*** Opening Stored data ***

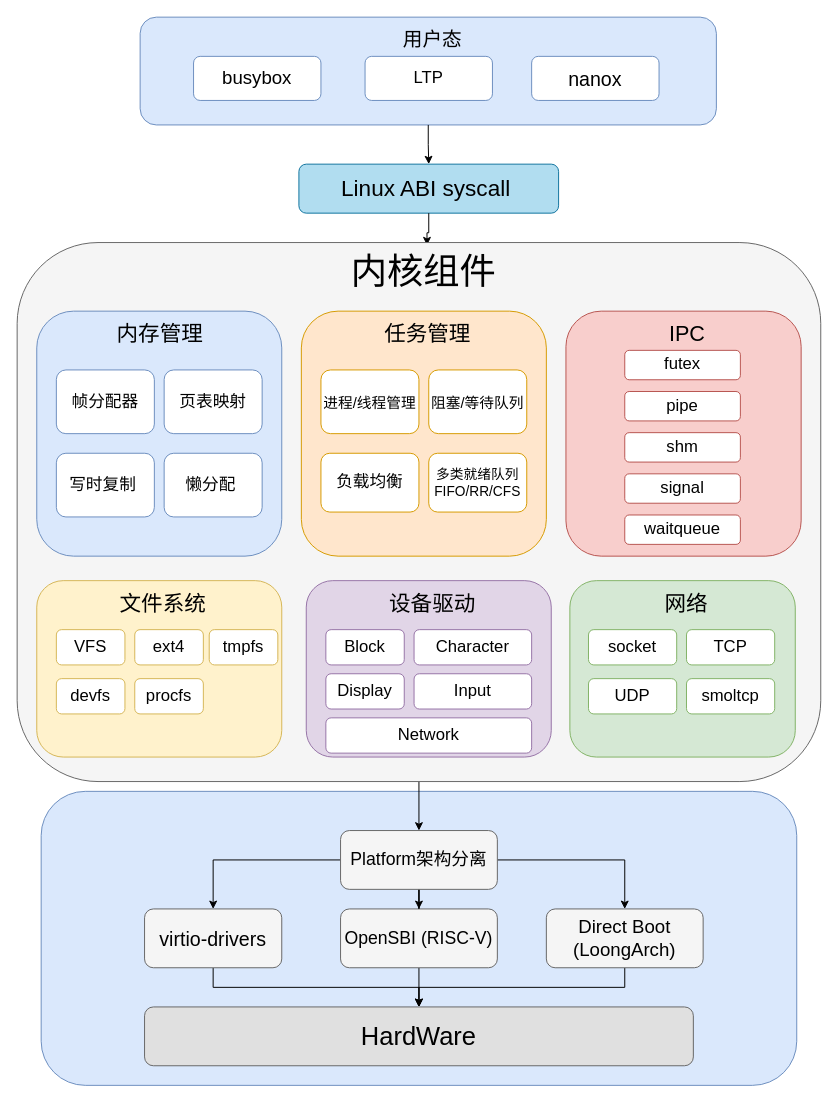
Before: docs/drawio/wateros-userpath.drawio in zhitian111/WaterOS, a draw.io diagram. Source tidied: cells renumbered, new cells numbered last; positions are measured from the earlier drawing's top-left corner, leaving out a move shared by most shapes. Both pictures are drawn from the tidied source at 98%, with x=0, y=0 at pixel (17, 17).
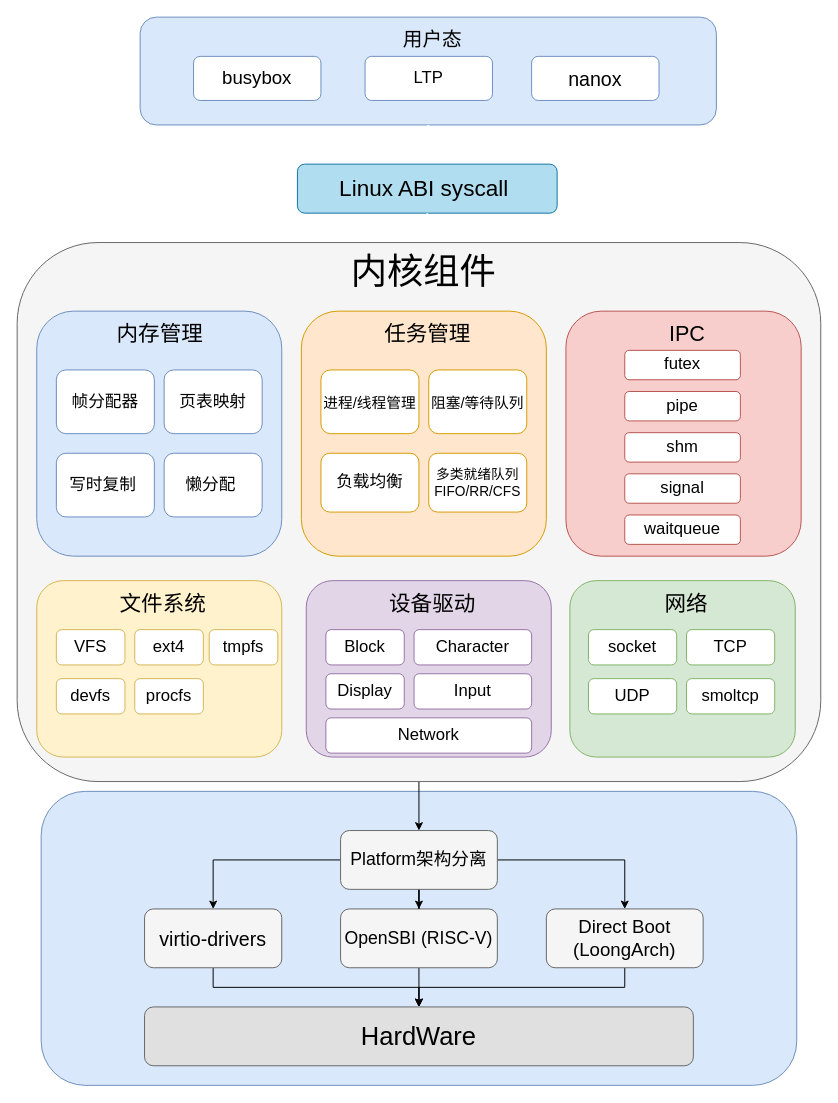
The same diagram, later.

Unchanged cells that the change refers to:
```xml
<mxCell id="2" value="&lt;font style=&quot;font-size: 20px;&quot;&gt;用户态&lt;/font&gt;" style="rounded=1;whiteSpace=wrap;html=1;fillColor=#dae8fc;strokeColor=#6c8ebf;verticalAlign=top;align=center;spacingLeft=8;spacingTop=4;" parent="1" vertex="1">
  <mxGeometry x="125.5" width="588" height="110" as="geometry" />
</mxCell>
<mxCell id="11" style="rounded=1;whiteSpace=wrap;html=1;fillColor=#f5f5f5;strokeColor=#666666;verticalAlign=top;align=left;spacingLeft=8;spacingTop=4;" parent="1" vertex="1">
  <mxGeometry y="230" width="820" height="550" as="geometry" />
</mxCell>
```

Diff of the diagram source:
```diff
@@
-    <mxCell id="6" style="edgeStyle=orthogonalEdgeStyle;rounded=0;jettySize=auto;html=1;" parent="1" edge="1" source="2" target="7">
+    <mxCell id="6" style="edgeStyle=orthogonalEdgeStyle;rounded=0;jettySize=auto;html=1;strokeColor=light-dark(#ffffff, #ededed);strokeWidth=2;" parent="1" edge="1" source="2" target="7">
       <mxGeometry relative="1" as="geometry" />
     </mxCell>
     <mxCell id="7" value="&lt;font style=&quot;font-size: 23px;&quot;&gt;Linux ABI syscall&amp;nbsp;&lt;/font&gt;" style="rounded=1;whiteSpace=wrap;html=1;fillColor=#b1ddf0;strokeColor=#10739e;" parent="1" vertex="1">
-      <mxGeometry x="287.5" y="150" width="265" height="50" as="geometry" />
+      <mxGeometry x="286" y="150" width="265" height="50" as="geometry" />
     </mxCell>
-    <mxCell id="8" style="edgeStyle=orthogonalEdgeStyle;rounded=0;jettySize=auto;html=1;entryX=0.51;entryY=0.005;entryDx=0;entryDy=0;entryPerimeter=0;" parent="1" edge="1" source="7" target="11">
+    <mxCell id="8" style="edgeStyle=orthogonalEdgeStyle;rounded=0;jettySize=auto;html=1;entryX=0.51;entryY=0.005;entryDx=0;entryDy=0;entryPerimeter=0;strokeWidth=2;strokeColor=light-dark(#ffffff, #ededed);" parent="1" edge="1" source="7" target="11">
       <mxGeometry relative="1" as="geometry" />
     </mxCell>
```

*** Closing Stored data ***

▶ [Exercise instructions]
Only the pictures are to be left out; restate everything else in the listing word for word.

▶ [Answer to the problem]
Before: docs/drawio/wateros-userpath.drawio in zhitian111/WaterOS, a draw.io diagram. Source tidied: cells renumbered, new cells numbered last; positions are measured from the earlier drawing's top-left corner, leaving out a move shared by most shapes. Both pictures are drawn from the tidied source at 98%, with x=0, y=0 at pixel (17, 17).
The same diagram, later.

Unchanged cells that the change refers to:
```xml
<mxCell id="2" value="&lt;font style=&quot;font-size: 20px;&quot;&gt;用户态&lt;/font&gt;" style="rounded=1;whiteSpace=wrap;html=1;fillColor=#dae8fc;strokeColor=#6c8ebf;verticalAlign=top;align=center;spacingLeft=8;spacingTop=4;" parent="1" vertex="1">
  <mxGeometry x="125.5" width="588" height="110" as="geometry" />
</mxCell>
<mxCell id="11" style="rounded=1;whiteSpace=wrap;html=1;fillColor=#f5f5f5;strokeColor=#666666;verticalAlign=top;align=left;spacingLeft=8;spacingTop=4;" parent="1" vertex="1">
  <mxGeometry y="230" width="820" height="550" as="geometry" />
</mxCell>
```

Diff of the diagram source:
```diff
@@
-    <mxCell id="6" style="edgeStyle=orthogonalEdgeStyle;rounded=0;jettySize=auto;html=1;" parent="1" edge="1" source="2" target="7">
+    <mxCell id="6" style="edgeStyle=orthogonalEdgeStyle;rounded=0;jettySize=auto;html=1;strokeColor=light-dark(#ffffff, #ededed);strokeWidth=2;" parent="1" edge="1" source="2" target="7">
       <mxGeometry relative="1" as="geometry" />
     </mxCell>
     <mxCell id="7" value="&lt;font style=&quot;font-size: 23px;&quot;&gt;Linux ABI syscall&amp;nbsp;&lt;/font&gt;" style="rounded=1;whiteSpace=wrap;html=1;fillColor=#b1ddf0;strokeColor=#10739e;" parent="1" vertex="1">
-      <mxGeometry x="287.5" y="150" width="265" height="50" as="geometry" />
+      <mxGeometry x="286" y="150" width="265" height="50" as="geometry" />
     </mxCell>
-    <mxCell id="8" style="edgeStyle=orthogonalEdgeStyle;rounded=0;jettySize=auto;html=1;entryX=0.51;entryY=0.005;entryDx=0;entryDy=0;entryPerimeter=0;" parent="1" edge="1" source="7" target="11">
+    <mxCell id="8" style="edgeStyle=orthogonalEdgeStyle;rounded=0;jettySize=auto;html=1;entryX=0.51;entryY=0.005;entryDx=0;entryDy=0;entryPerimeter=0;strokeWidth=2;strokeColor=light-dark(#ffffff, #ededed);" parent="1" edge="1" source="7" target="11">
       <mxGeometry relative="1" as="geometry" />
     </mxCell>
```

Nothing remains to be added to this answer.